by Brian Beeler

The Intel SSD 320 is the much anticipated follow-up to the Intel X25-M, easily the most popular consumer SSD to date. The SSD 320 (commonly referred to as the X25-M 3rd Generation) is a mainstream SSD, letting the big brother SSD 510 go after the enthusiast space. Mainstream doesn’t mean boring though, the SSD 320 posts quoted sequential read speeds of 270MB/s and writes of 220MB/s, which is still quite respectable. And while the SSD 320 is more of an evolution of the X25-M, there’s still a lot that’s new, like Intel 25nm NAND and capacities up to 600GB, a first for consumer SSDs.


The Intel SSD 320 is the much anticipated follow-up to the Intel X25-M, easily the most popular consumer SSD to date. The SSD 320 (commonly referred to as the X25-M 3rd Generation) is a mainstream SSD, letting the big brother SSD 510 go after the enthusiast space. Mainstream doesn’t mean boring though, the SSD 320 posts quoted sequential read speeds of 270MB/s and writes of 220MB/s, which is still quite respectable. And while the SSD 320 is more of an evolution of the X25-M, there’s still a lot that’s new, like Intel 25nm NAND and capacities up to 600GB, a first for consumer SSDs.

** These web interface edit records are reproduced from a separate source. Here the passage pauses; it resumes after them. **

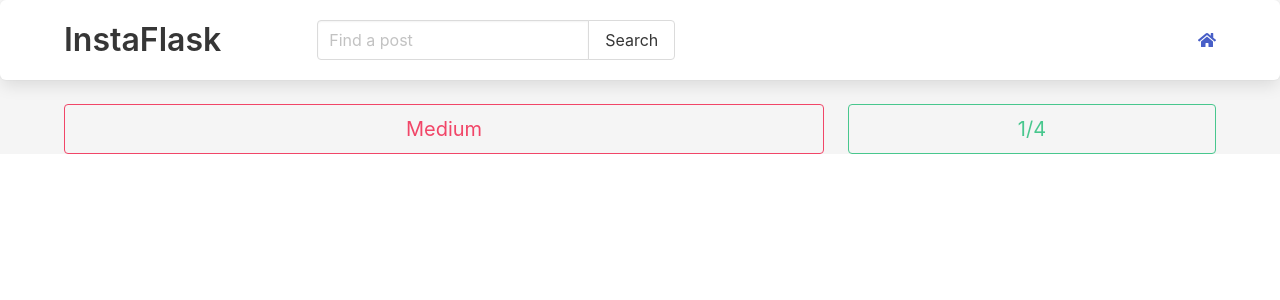
After one commit to naraazi/InstaFlask, a Flask app: page / in a window 1280 px wide. The commit adds this page. Shown: the top 300 px of the page. Run offline with Flask 2, Linux system fonts and the light colour scheme; the visitor is signed in with stand-in values (Sample User, id 1); some libraries are stand-ins or nearby versions.

Commit message:
Esqueleto da Homepage adicionado (requirements.txt também)

```diff
--- a/app/__init__.py
+++ b/app/__init__.py
@@ -1,6 +1,7 @@
 from flask import Flask
 from app.extensions import db, migrate, login_manager, mail
 from app.user import user
+from app.main import main
 
 
 def create_app():
@@ -13,5 +14,6 @@ def create_app():
     mail.init_app(app)
 
     app.register_blueprint(user, url_prefix='/user')
+    app.register_blueprint(main)
 
     return app
--- /dev/null
+++ b/app/main/__init__.py
@@ -0,0 +1,5 @@
+from flask import Blueprint
+
+main = Blueprint('main', __name__, template_folder='templates', static_folder='static')
+
+from . import routes
--- /dev/null
+++ b/app/main/routes.py
@@ -0,0 +1,9 @@
+from app.main import main
+from flask import render_template
+from flask_login import current_user, login_required
+
+
+@main.route('/')
+@login_required
+def home():
+    return render_template('index.html')
--- /dev/null
+++ b/app/main/templates/index.html
@@ -0,0 +1,51 @@
+{%from 'macros/form.html' import render_form%}
+{%extends 'layout.html'%}
+
+{%block body%}
+<section class="hero has-background-light">
+    <div class="box">
+        <div class="container is-max-widescreen">
+            <nav class="level">
+                <div class="level-left">
+                    <div class="level-item mr-6">
+                        <a href="{{url_for('main.home')}}">
+                            <h1 class="title">InstaFlask</h1>
+                        </a>
+                    </div>
+                    <div class="level-item ml-6">
+                        <div class="field has-addons">
+                            <p class="control">
+                                <input class="input" type="text" placeholder="Find a post">
+                            </p>
+                            <p class="control">
+                                <button class="button">
+                                    Search
+                                </button>
+                            </p>
+                        </div>
+                    </div>
+                </div>
+
+                <div class="level-right">
+                    <p class="level-item"><i class="fas fa-home has-text-link"></i></p>
+                </div>
+            </nav>
+        </div>
+    </div>
+
+    <div class="columns">
+        <div class="column">
+            <div class="container is-max-widescreen">
+                <div class="columns">
+                    <div class="column is-two-thirds">
+                        <button class="button is-medium is-fullwidth is-danger is-outlined">Medium</button>
+                    </div>
+                    <div class="column">
+                        <button class="button is-medium is-fullwidth is-success is-outlined">1/4</button>
+                    </div>
+                </div>
+            </div>
+        </div>
+    </div>
+</section>
+{%endblock body%}
--- a/app/templates/layout.html
+++ b/app/templates/layout.html
@@ -10,9 +10,13 @@
     <link rel="stylesheet" href="{{url_for('static', filename='css/style.css')}}">
     {%endblock style%}
 </head>
-<body>
-{%block body%}
+    <body>
+        {%block body%}
 
-{%endblock body%}
-</body>
+        {%endblock body%}
+    </body>
+
+    {%block script%}
+        <script defer src="https://use.fontawesome.com/releases/v5.14.0/js/all.js"></script>
+    {%endblock script%}
 </html>
```
Also changed, not shown: app/user/routes.py (+3 -4 lines), requirements.txt (added, +29 -0 lines), Database/database.db.
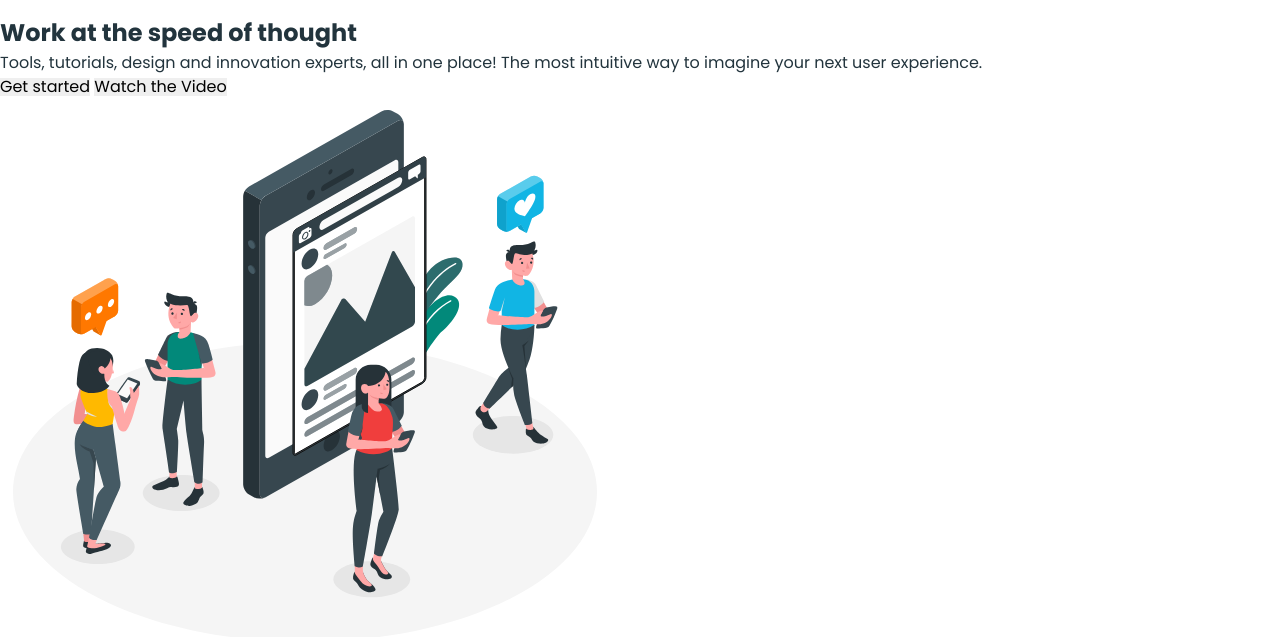
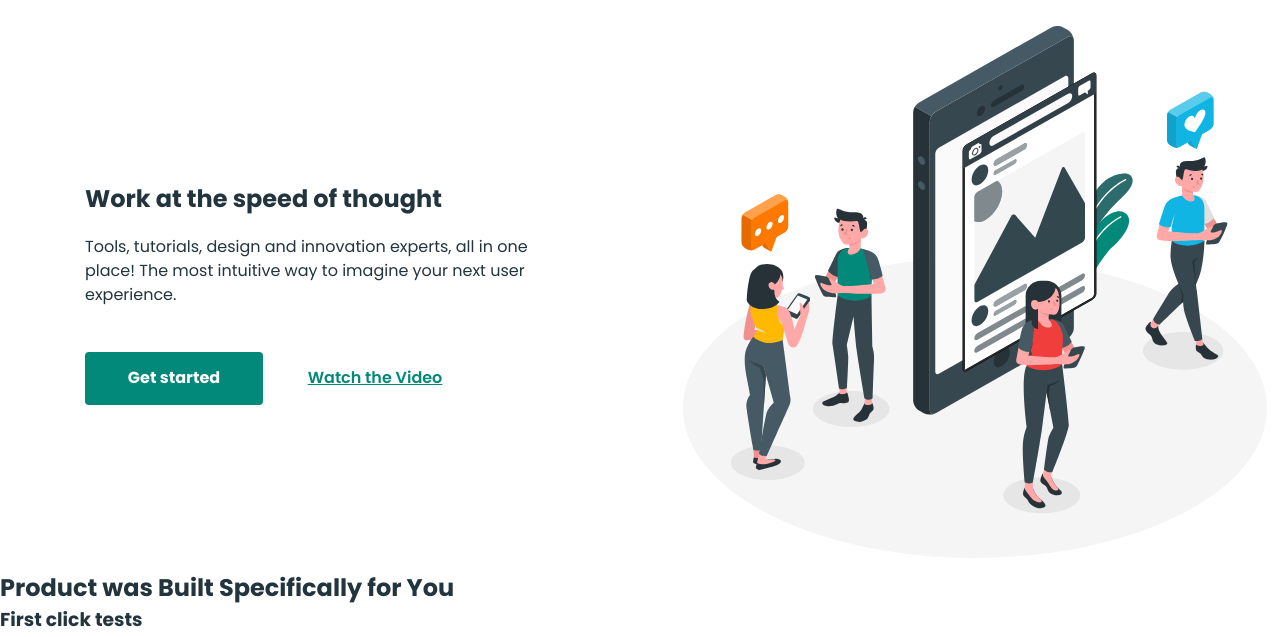
Before and after one commit to engapantio/business-promotion-N, a plain HTML site: page index.html in a window 1280 px wide. Shown: the part 65-702 px from the top of the page. Drawn offline with nearby package versions, Linux system fonts and the light colour scheme.

Commit message:
style section hero part 1

```diff
--- a/css/styles.css
+++ b/css/styles.css
@@ -3,7 +3,7 @@ font-family: 'Inter', sans-serif;
 font-family: "Montserrat", sans-serif; */
 
 body {
-  font-family: 'Poppins', sans-serif;
+  font-family: "Poppins", sans-serif;
   font-size: 16px;
   line-height: 1.5;
   background-color: #fff;
@@ -164,6 +164,49 @@ button {
 
 /*#endregion Heder*/
 
+.gen-wrapper {
+  display: flex;
+  gap: 35px;
+}
+
+.hero-wrapper {
+  display: flex;
+  flex-direction: column;
+  justify-content: center;
+  align-items: baseline;
+  max-width: 465px;
+  margin: 0 auto;
+}
+
+.hero-wrapper h1 {
+  margin-bottom: 18px;
+}
+
+.hero-wrapper p {
+  margin-bottom: 45px;
+}
+
+.btn-wrapper {
+  display: flex;
+  gap: 30px;
+  align-items: center;
+}
+
+.hero-one {
+  width: 178px;
+  height: 53px;
+}
+
+.hero-one + button {
+  width: 164px;
+  height: 23px;
+  font-weight: 600;
+  font-size: 16px;
+  text-decoration: underline;
+  color: #02897a;
+  background-color: transparent;
+}
+
 /*#region Footer*/
 
 .page-footer {
--- a/index.html
+++ b/index.html
@@ -69,21 +69,27 @@
     <main>
       <!-- Section Hero -->
       <section>
+        <div class="gen-wrapper">
+          <div class="hero-wrapper">
             <h1>Work at the speed of thought</h1>
             <p>
-          Tools, tutorials, design and innovation experts, all in one place! The
-          most intuitive way to imagine your next user experience.
+              Tools, tutorials, design and innovation experts, all in one place!
+              The most intuitive way to imagine your next user experience.
             </p>
-
-        <button type="button">Get started</button>
+            <div class="btn-wrapper">
+              <button type="button" class="main-btn hero-one">
+                Get started
+              </button>
               <button type="button">Watch the Video</button>
-
+            </div>
+          </div>
           <img
             src="./images/hero-img.svg"
             alt="Hero-images"
             width="610"
             height="555"
           />
+        </div>
       </section>
 
       <!-- Section features -->
```
Lines whose indentation alone changed are shown as unchanged.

Intel SSD Range

The capacity is a pretty big deal for many. The 2.5″ form factor (7mm drive height with 2.5mm shim) of the Intel SSD 320 comes in 40GB, 80GB, 120GB, 160GB, 300GB and 600GB capacities, essentially a flavor for everyone from boot drives through massive (by SSD standards) system drives. Intel is also offering the SSD 320 in a 1.8″ form factor for smaller notebooks, tablets and the like. These will be available in 80GB, 160GB and 300GB capacities. All of the capacities feature Intel’s own 25nm NAND, which has a long history of Tier 1 performance and reliability.

The NAND issue is important. It gives Intel total control of the components, from controller to flash, on top of which Intel layers their own firmware. Intel has also added a new twist on the board, including power loss protection. Rarely seen in a consumer SSD, Intel uses an array of capacitors to make sure data gets saved to the drive in the event of an unsafe shutdown as the result of power loss.

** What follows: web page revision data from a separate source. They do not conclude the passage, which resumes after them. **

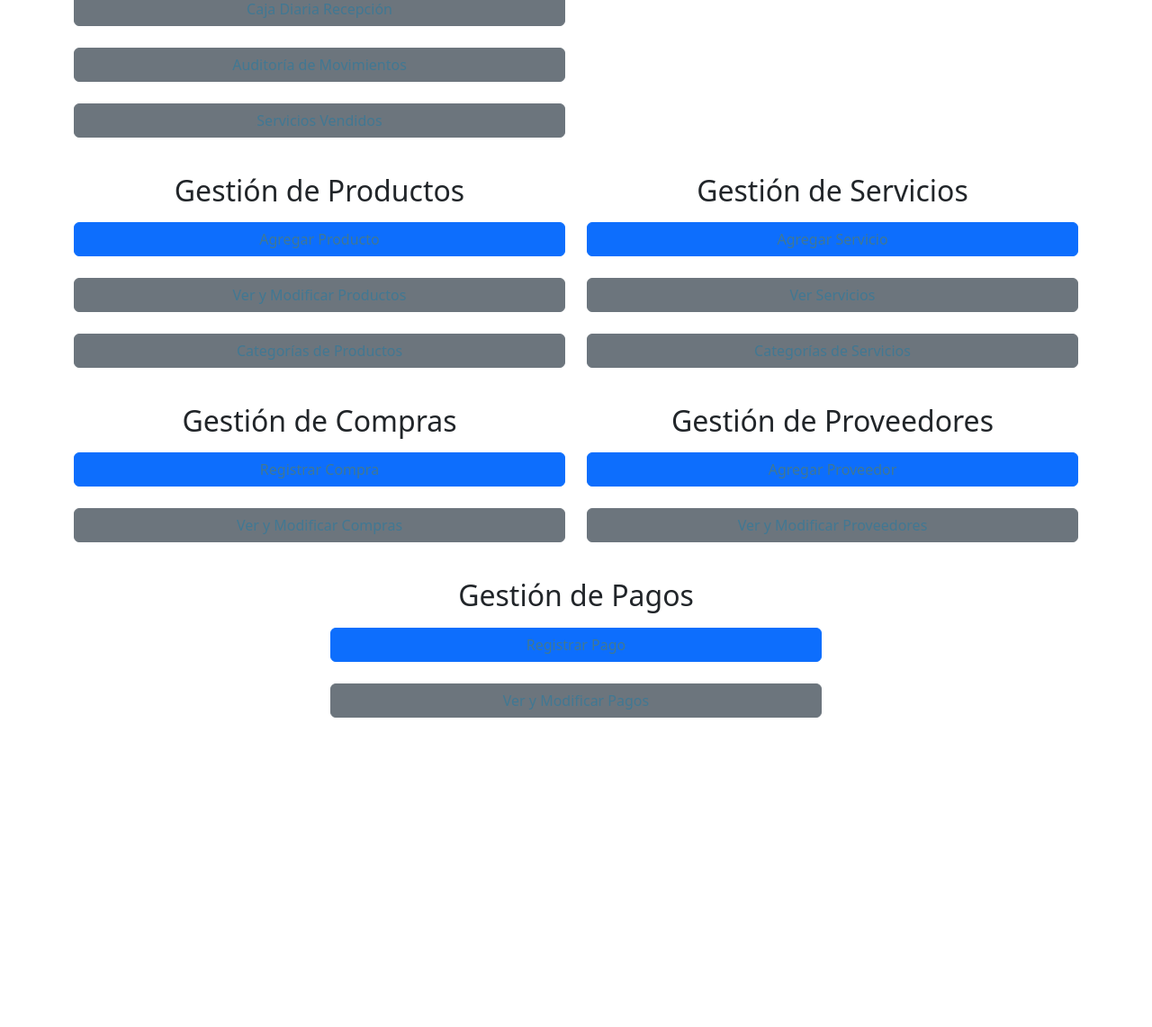
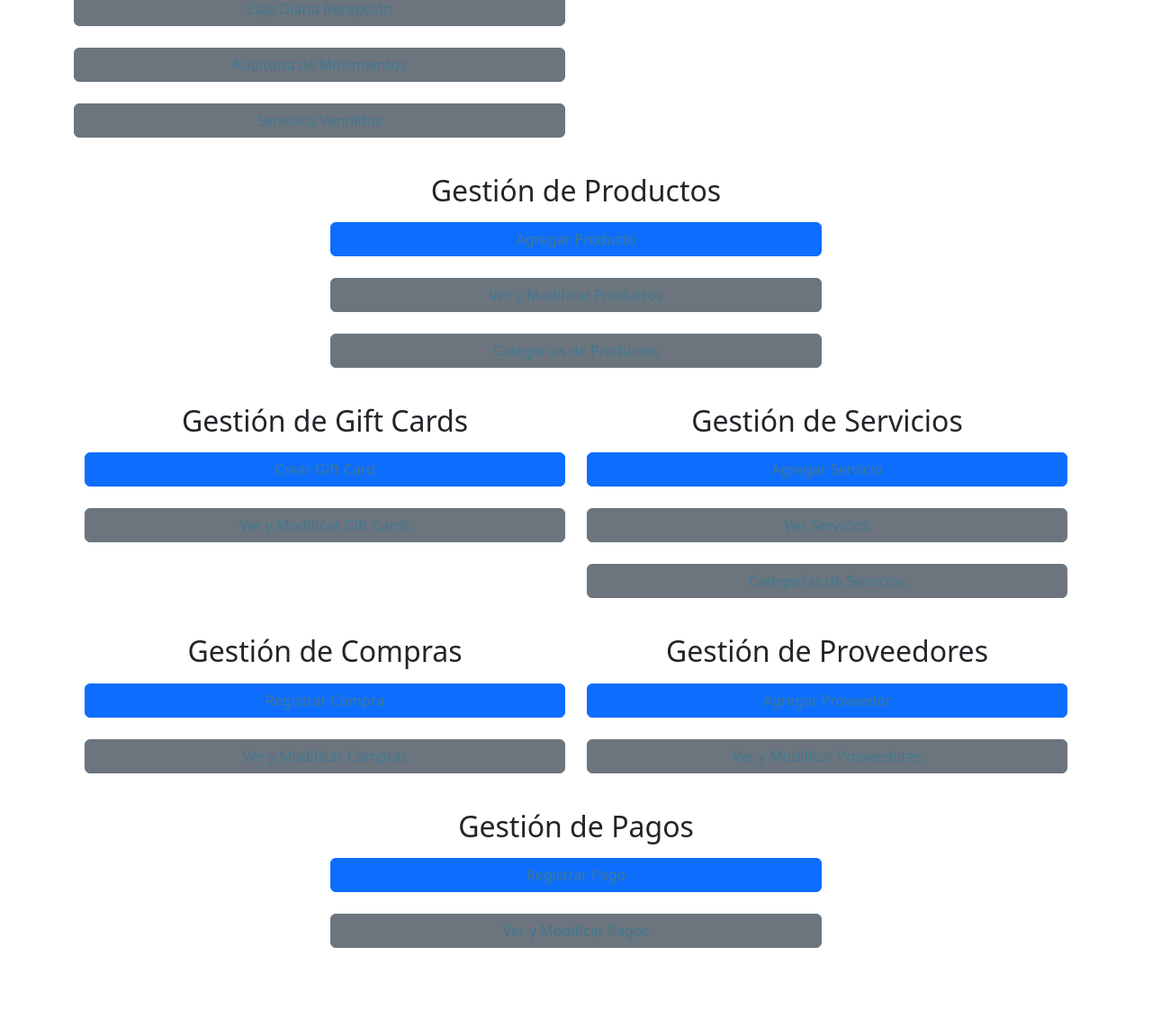
Before and after one commit to nomad3/booking_system, a Django app: page / in a window 1280 px wide. Shown: the part 585-1727 px from the top of the page at 90% size. Before the commit the page ends 1383 px from the top, so only its background shows below. Run offline with Django 4.2, Linux system fonts and the light colour scheme.

Commit message:
agregar links de gift cards a pagina inicio

```diff
--- a/ventas/templates/ventas/inicio_sistema.html
+++ b/ventas/templates/ventas/inicio_sistema.html
@@ -50,6 +50,17 @@
         </div>
       </div>
 
+    <!-- Cuarta fila -->
+    <div class="row justify-content-center">
+      <!-- Gestión de Gift Cards -->
+      <div class="col-lg-6 col-md-6 col-sm-12 my-3">
+        <h2 class="text-center">Gestión de Gift Cards</h2>
+        <div class="d-grid gap-2">
+          <a href="{% url 'admin:ventas_giftcard_add' %}" class="btn btn-primary w-100 my-2">Crear Gift Card</a>
+          <a href="{% url 'admin:ventas_giftcard_changelist' %}" class="btn btn-secondary w-100 my-2">Ver y Modificar Gift Cards</a>
+        </div>
+      </div>
+
       <!-- Gestión de Servicios -->
       <div class="col-lg-6 col-md-6 col-sm-12 my-3">
         <h2 class="text-center">Gestión de Servicios</h2>
@@ -82,8 +93,6 @@
       </div>
     </div>
 
-    <!-- Cuarta fila -->
-    <div class="row justify-content-center">
       <!-- Gestión de Pagos -->
       <div class="col-lg-6 col-md-6 col-sm-12 my-3">
         <h2 class="text-center">Gestión de Pagos</h2>
```
Also changed, not shown: ventas/templates/admin/index.html (+11 -2 lines).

Intel SSD PCB Comparison

The other big bonus around the 25nm Intel NAND is price. We’ve talked a good deal on StorageReview.com about the cost savings 25nm NAND offers, but we’re yet to see much savings in retail. Intel’s taking the pretty bold stance of promoting up to a 30% costs savings with the SSD 320 series. While at the time of this review we didn’t have retail street pricing, Intel does offer some guidance, posting 1,000-unit quantities prices as follows: 40GB at $89; 80GB at $159; 120GB at $209; 160GB at $289; 300GB at $529 and 600GB at $1,069. If we assume the price list doesn’t get bumped too much at retail, that $209 for the 120GB SSD 320 looks pretty appealing against the current street price of $230 for the same capacity X25-M.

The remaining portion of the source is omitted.